Blogging is very much a learning process. I’m constantly learning as I write, about what writing style works for me, which types of post are most popular and how to draw in commenters (thank-you to everyone who offered me their advice on my Comment! Please… post), but recently, due to my coverage of this season’s Binbougami-ga! I’ve also learnt about which genres of show are best to write about. Comedy. Eurgh, it’s almost impossible to cover a comedy! OK, it’s not exactly impossible, per se, but I can guarantee it’s extremely difficult to produce anything of much below. Below are the reasons why. These reasons also represent why I shall be hesitant to pick up a comedy again.

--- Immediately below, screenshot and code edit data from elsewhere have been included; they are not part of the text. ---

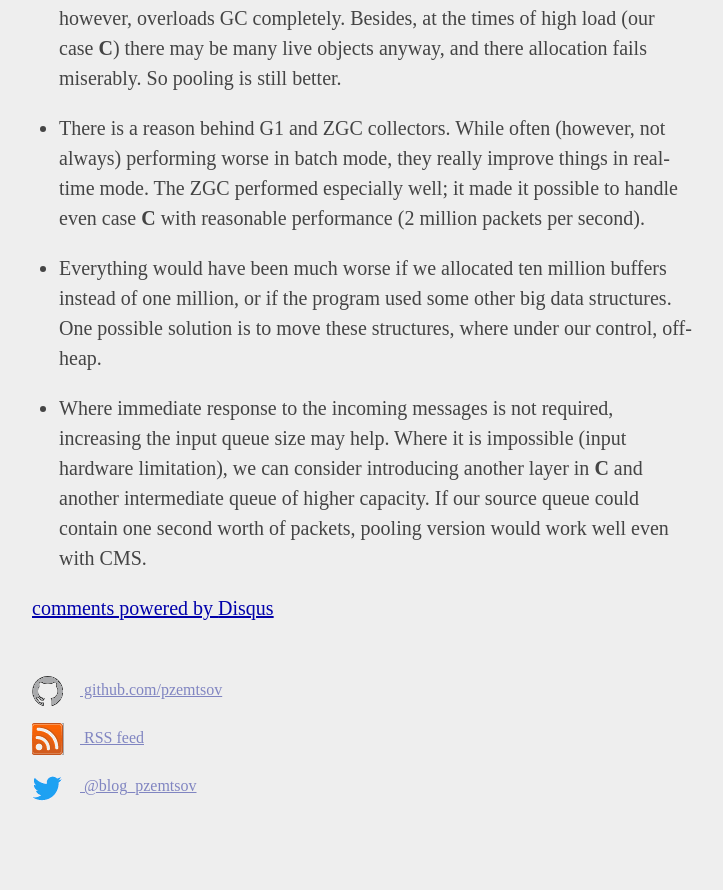
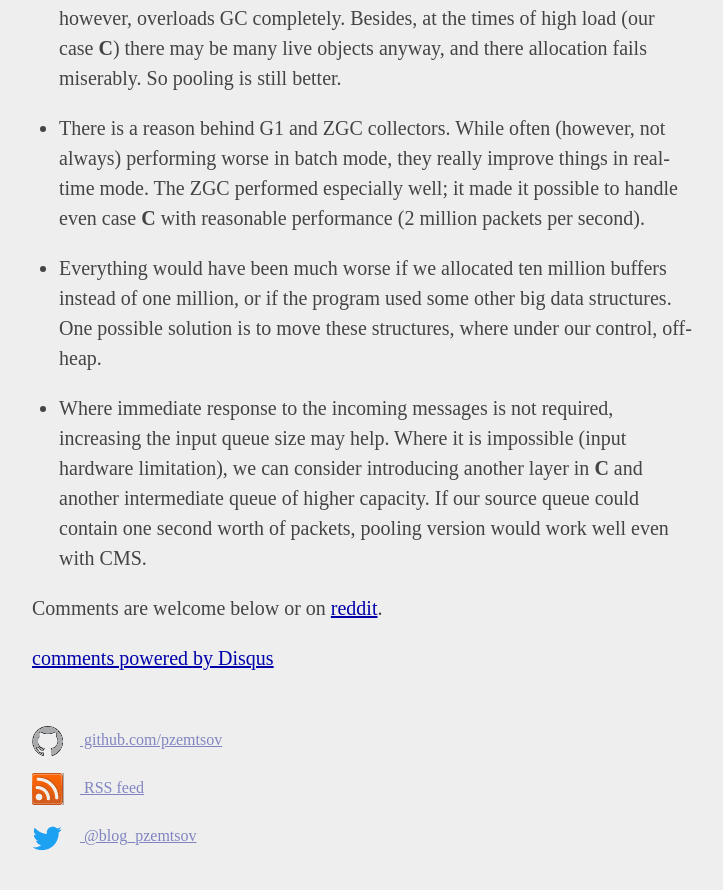
Before and after one commit to pzemtsov/pzemtsov.github.io, a Jekyll site: the page built from _posts/2019-01-17-allocate-or-pool.md, in a window 1280 px wide and 900 px high, scrolled down 22726 px. Shown: the top 890 px of the window, without its empty margins (278-1001 px from the left). Built offline with Jekyll 4.4.1, drawn with Linux system fonts in a browser that asks for light colours; nearby versions of some CDN libraries; before the commit the page ends 23576 px from its top, so only the background shows below that.

Commit message:
Added reddit link

```diff
--- a/_posts/2019-01-17-allocate-or-pool.md
+++ b/_posts/2019-01-17-allocate-or-pool.md
@@ -764,3 +764,5 @@ Conclusions
   size may help. Where it is impossible (input hardware limitation), we can consider introducing
   another layer in **C** and another intermediate queue of higher capacity. If our source queue
   could contain one second worth of packets, pooling version would work well even with CMS.
+
+Comments are welcome below or on [reddit](https://www.reddit.com/r/java/comments/ahaedh/to_allocate_or_to_pool/).
```
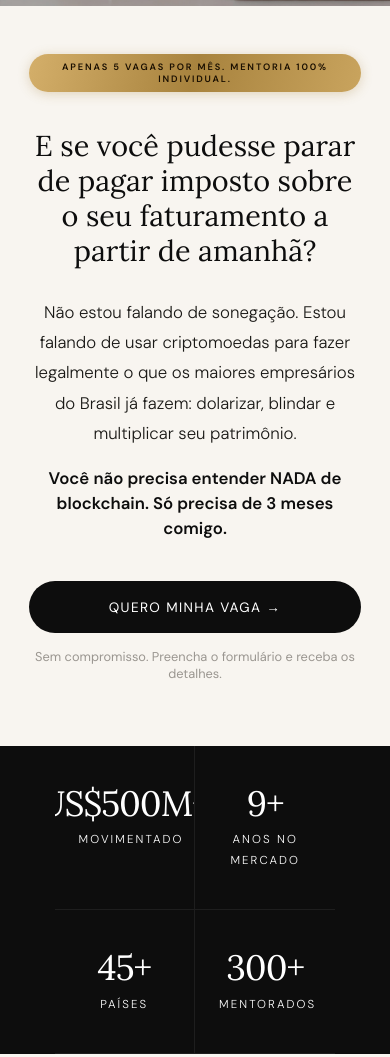
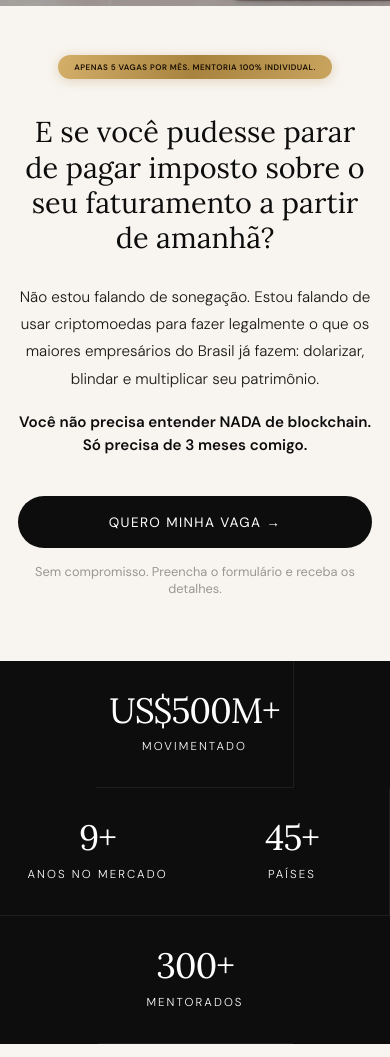
Before and after one commit to pvlservicos-collab/proposta, a plain HTML site: page home/index.html in a window 390 px wide. Shown: the part 354-1411 px from the top of the page. Drawn offline with Linux system fonts and the light colour scheme.

Commit message:
Ajustes de layout, fontes e imagens

```diff
--- a/home/index.html
+++ b/home/index.html
@@ -1453,7 +1453,7 @@
 			}
 
 			.hero-right {
-				padding: 3rem 1.8rem 4rem;
+				padding: 3rem 1.1rem 4rem;
 				align-items: center;
 				text-align: center;
 			}
@@ -1464,17 +1464,19 @@
 
 			.hero-badge {
 				justify-content: center;
-				font-size: 0.58rem;
+				font-size: 0.5rem;
+				letter-spacing: 0.06em;
+				white-space: nowrap;
 				text-align: center;
 			}
 
 			.hero-h1 {
-				font-size: clamp(1.8rem, 6vw, 2.6rem);
+				font-size: clamp(1.7rem, 5.5vw, 2.2rem);
 			}
 
 			.hero-p,
 			.hero-strong {
-				font-size: 1.05rem;
+				font-size: 0.95rem;
 			}
 
 			.btn-dark {
@@ -1490,13 +1492,15 @@
 			.stats-bar {
 				flex-wrap: wrap;
 				background-attachment: scroll;
+				padding: 0;
 			}
 
 			.stat {
 				flex: 0 0 50%;
 				border-right: none;
 				border-bottom: 1px solid rgba(255, 255, 255, 0.07);
-				padding: 2.5rem 1.5rem;
+				padding: 2rem 0.8rem;
+				overflow: visible;
 			}
 
 			.stat:nth-child(1),
@@ -1505,7 +1509,7 @@
 			}
 
 			.stat-n {
-				font-size: 2.6rem;
+				font-size: 1.9rem;
 			}
 
 			/* Gallery: stacked */
@@ -1674,12 +1678,12 @@
 			}
 
 			.mentor-tags {
-				justify-content: center;
+				justify-content: flex-start;
 			}
 
 			/* Mentor tags */
 			.mentor-tags-row {
-				justify-content: center;
+				justify-content: flex-start;
 			}
 
 			/* Curriculum */
```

The first reason why it is extremely difficult to write about a comedy is that comedies rarely ever have a strong storyline, in other words, a story with rising action, conflict and a resolution. I’ve mentioned this in regards to Binbougami-ga!, but the same could be said of countless comedies: Azumanga Daioh, Lucky Star and Nichijou among them. Now, that doesn’t mean these shows aren’t any good (I massively enjoyed each of the three above shows), but it does mean they would be bastards to write about! You cannot focus on how the story unravels, comedies are often episodic, which means posts are likely to feel as though they have no overarching structure, and there is often very little character development- there being no huge obstacles for characters to overcome. All this means that you have to resort to simply explaining the jokes used by the show, a fruitless task.
So why is explaining jokes to people such a fruitless task? Well, is it necessary to explain to somebody why they find something funny? Surely what’s important here is that they’re being entertained, not why they’re being entertained? Besides, what makes us laugh varies from person to person. For example, whilst some believe the humour in Angel Beats feels forced, I found it to be one of the funniest shows I’ve ever watched, merely because of how ridiculous it was, the scene where each of the crew sacrificed themselves to the second Tenshi, becoming less enthusiastic with each sacrifice, immediately springs to mind. I found Nichijou hilarious for much the same reason. However, some like structure to their jokes, they like them to deconstruct a particular concept or social practise, and to have some kind of a punch-line, which I can appreciate. What I’m trying to get at here is that differences in opinion are bound to arise, which means that the risk of alienating readers who simply cannot see things from your point of view is quite high, but then again, you run that risk when writing about almost anything, huh?
Who knows, some may find having jokes explained to them insightful and informative, but I think that that’s probably not the case. There’s nothing particularly insightful about saying “Look Yamazaki’s dressed up as the Prince of Tennis, which is funny because he’s actually playing badminton, lol ,lol, lol!” But in order to appeal to as big an audience as possible it seems to me as though comedies try to keep their jokes as simple as that. I struggle to think of very many comedies that really pick apart social convention- seriously, Arakawa Under the Bridge is about all that comes to mind here- or use complicated visual metaphors, or any other similar technique, to create humour simply because some people just might not get it, and when people choose to watch a comedy, it’s rarely ever because they want to watch something that’ll give the ol’ brain something to chew over, but rather, to watch something that requires very little brainpower, enabling them to sit back, relax and be entertained, which is all very well and good for these people, but is a disastrous mix for us bloggers, who are, therefore, forced to look for deep, hidden meanings that probably don’t exist or try to wangle that Yamazaki’s outfit actually indicates the powerful influence of the media on youths’ behaviour, calling into question whether or not fictional characters shape our identity to the same extent that the flesh and blood people around us do, or some other such bull…
So whilst I by no means am adverse to a good comedy, I definitely do not enjoy writing about them. I’m all for blogging opening readers up to new insights, but perhaps in this genre’s case ignorance is bliss?